RECORDS START

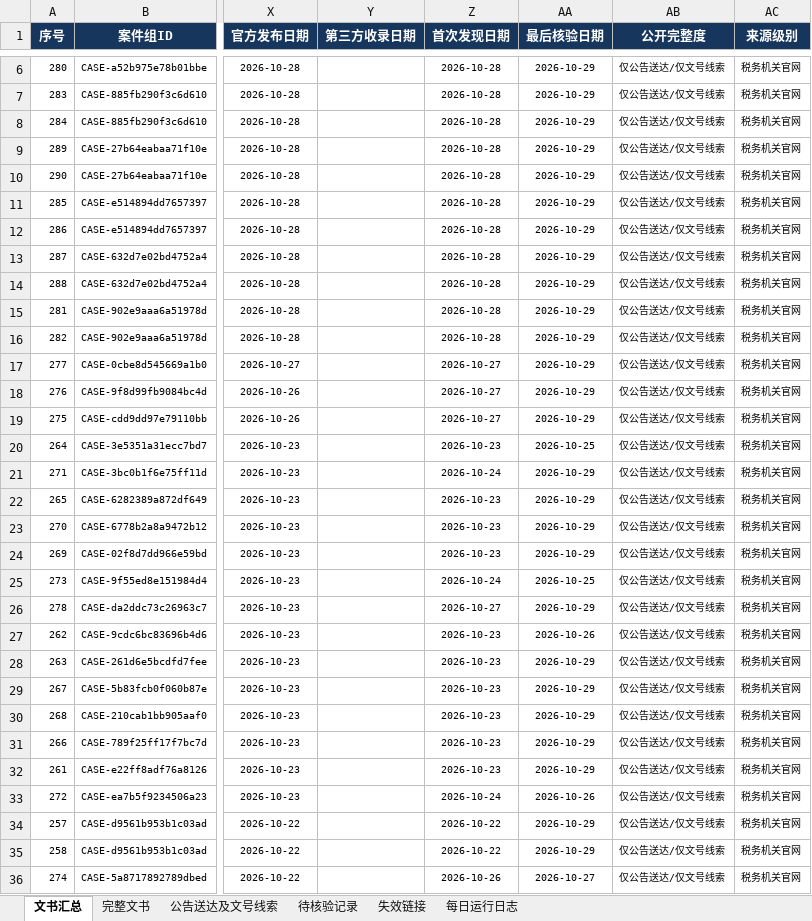
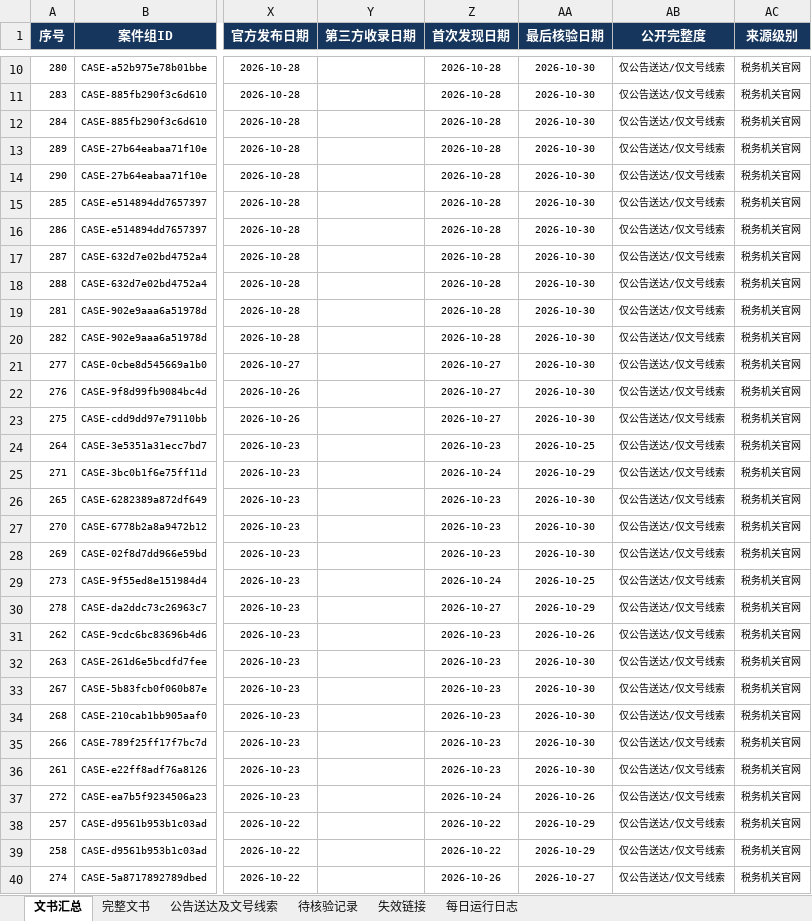
Before and after one commit to SakuraWu21/national-tax-decisions, an Excel workbook: data/全国税务处理及行政处罚决定书汇总.xlsx, sheet 文书汇总, drawn as a sheet; only a part is shown, gaps mark what is left out; values as stored, in another font and other column widths than the file's, no borders; conditional formats not drawn; addresses are those after the commit; the diff covers the shown part only; the diff names each change by its address in the sheet, - before the commit and + after, or states it on an @@ line.

```diff
--- a/data/全国税务处理及行政处罚决定书汇总.xlsx (sheet 文书汇总)
+++ b/data/全国税务处理及行政处罚决定书汇总.xlsx (sheet 文书汇总)
-AA10:AA23 (最后核验日期): 2026-10-29
+AA10:AA23 (最后核验日期): 2026-10-30
-AA26:AA28 (最后核验日期): 2026-10-29
+AA26:AA28 (最后核验日期): 2026-10-30
-AA32:AA36 (最后核验日期): 2026-10-29
+AA32:AA36 (最后核验日期): 2026-10-30
```
Also changed, not shown: 4 added rows and 32 edited cells elsewhere in this sheet, sheet 公告送达及文号线索, sheet 每日运行日志, sheet 完整文书, sheet 失效链接, sheet 待核验记录, public/downloads/全国税务处理及行政处罚决定书汇总.xlsx, 12 other files.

RECORDS END

WORK TASK: Which lines of the records hold the string "最后核验日期"? Copy each one.

THE COMPLETED TASK:
-AA10:AA23 (最后核验日期): 2026-10-29
+AA10:AA23 (最后核验日期): 2026-10-30
-AA26:AA28 (最后核验日期): 2026-10-29
+AA26:AA28 (最后核验日期): 2026-10-30
-AA32:AA36 (最后核验日期): 2026-10-29
+AA32:AA36 (最后核验日期): 2026-10-30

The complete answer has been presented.